• YOUR TASK
Every line of the material that mentions the word "sources" should be copied out.

• RECORDS FOR PROCESSING
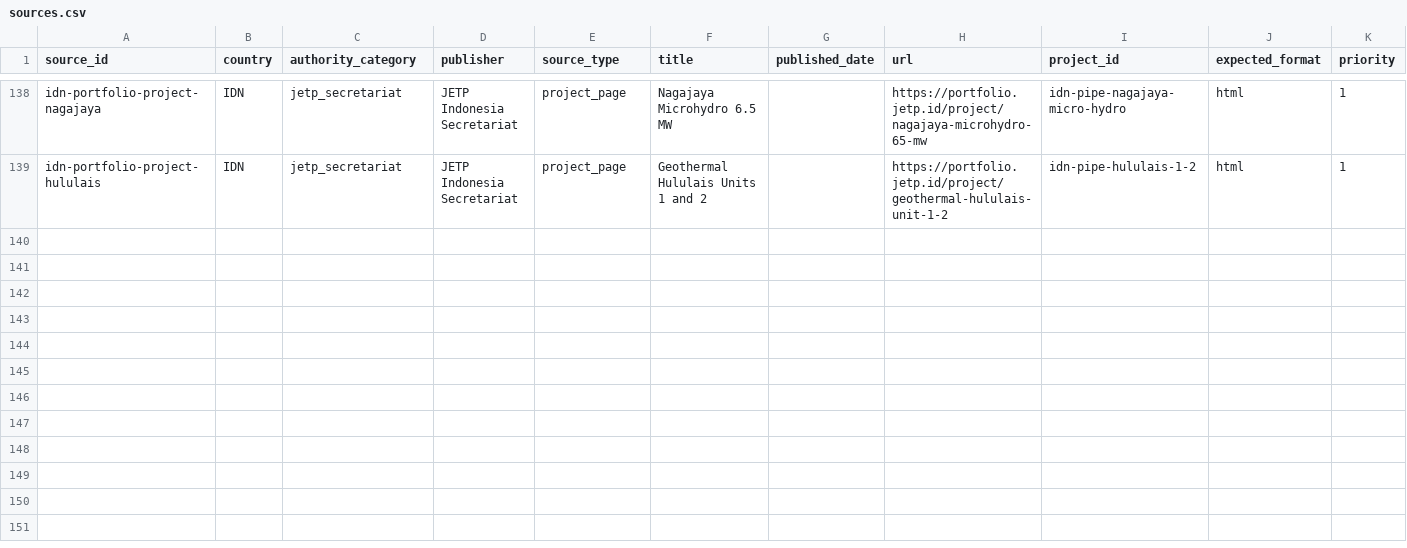
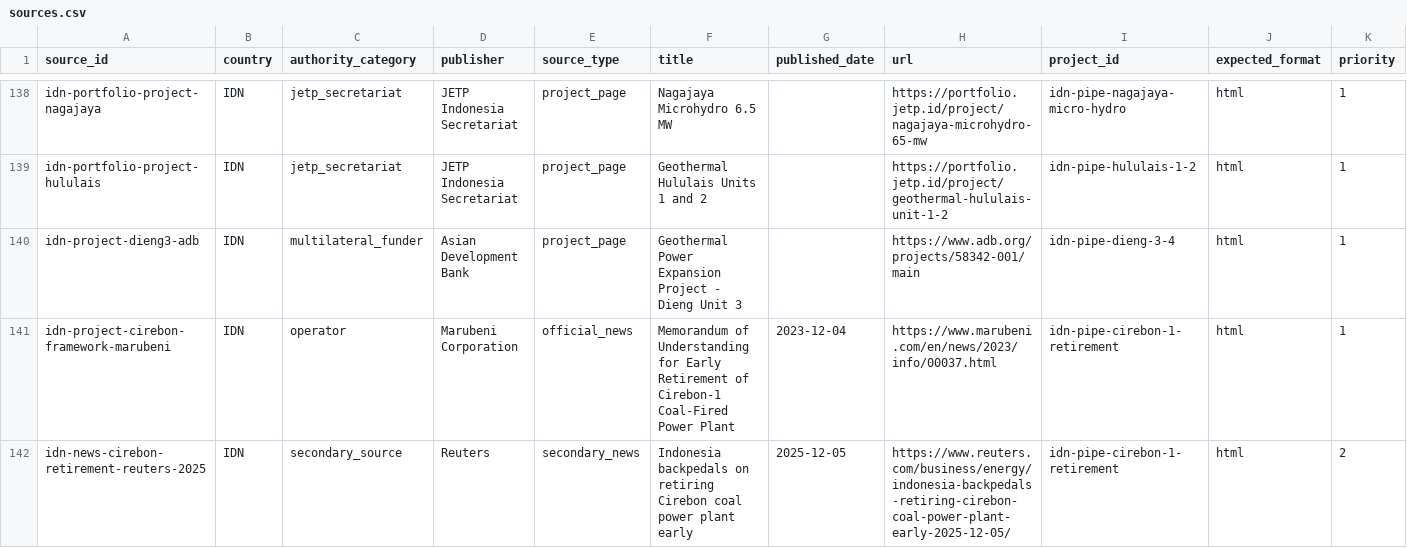
Before and after one commit to MinhHaDuong/climate-finance-het, a CSV file: data/jetp/sources.csv, drawn as a sheet; only a part is shown, gaps mark what is left out; rows hold the shown columns only; the diff covers the shown part only; the diff names each change by its address in the sheet, - before the commit and + after, or states it on an @@ line.

Commit message:
data: update Indonesia pipeline evidence (sources.csv)

```diff
--- a/data/jetp/sources.csv
+++ b/data/jetp/sources.csv
+row 140: idn-project-dieng3-adb | IDN | multilateral_funder | Asian Development Bank | project_page | Geothermal Power Expansion Project - Dieng Unit 3 |  | https://www.adb.org/projects/58342-001/main | idn-pipe-dieng-3-4 | html | 1
+row 141: idn-project-cirebon-framework-marubeni | IDN | operator | Marubeni Corporation | official_news | Memorandum of Understanding for Early Retirement of Cirebon-1 Coal-Fired Power Plant | 2023-12-04 | https://www.marubeni.com/en/news/2023/info/00037.html | idn-pipe-cirebon-1-retirement | html | 1
+row 142: idn-news-cirebon-retirement-reuters-2025 | IDN | secondary_source | Reuters | secondary_news | Indonesia backpedals on retiring Cirebon coal power plant early | 2025-12-05 | https://www.reuters.com/business/energy/indonesia-backpedals-retiring-cirebon-coal-power-plant-early-2025-12-05/ | idn-pipe-cirebon-1-retirement | html | 2
```
Also changed, not shown: 9 added rows elsewhere in this file.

• RESPONSE TO THE EXERCISE
Before and after one commit to MinhHaDuong/climate-finance-het, a CSV file: data/jetp/sources.csv, drawn as a sheet; only a part is shown, gaps mark what is left out; rows hold the shown columns only; the diff covers the shown part only; the diff names each change by its address in the sheet, - before the commit and + after, or states it on an @@ line.
data: update Indonesia pipeline evidence (sources.csv)
--- a/data/jetp/sources.csv
+++ b/data/jetp/sources.csv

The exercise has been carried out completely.